### Your objective
Select, from the data, each line where "create" occurs.

### Available data
»»

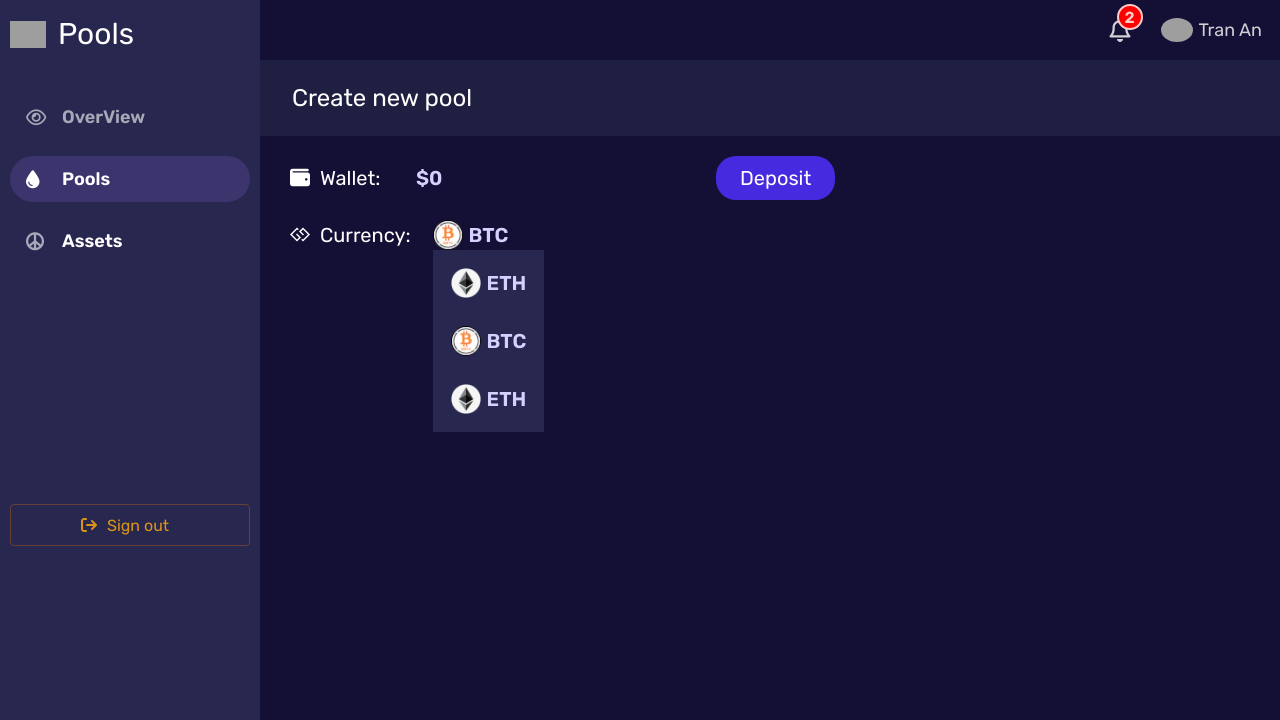
Repository: quynh232000/pools
Page: pool/create-pool.html
An editor plug-in stored every save of this project. The page is shown before and after the next save, followed by the edit.
The browser window is 1280 px wide. The pictures show the whole page.
Pictures or frames that could not be fetched are drawn as grey boxes.

Above is the page before, as saved 2023-07-14 00:38:30.

After the next save:
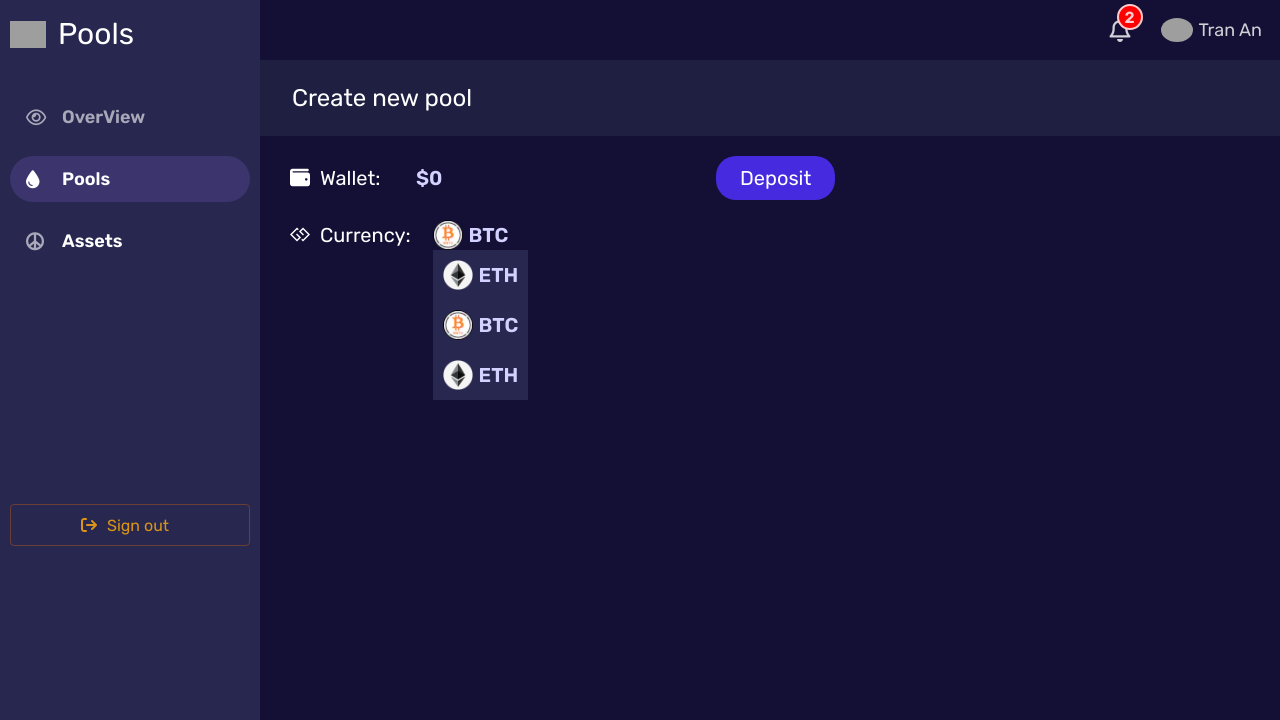
Saved 13 s later.
--- a/src/css/create-pool.css
+++ b/src/css/create-pool.css
@@ -57,7 +57,7 @@
 
 }
 .type-money-more .type-money-item{
-    margin: 8px;
+    /* margin: 8px; */
     border-radius: 6px;
     padding: 10px;
 }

««

### Written answer
Page: pool/create-pool.html
--- a/src/css/create-pool.css
+++ b/src/css/create-pool.css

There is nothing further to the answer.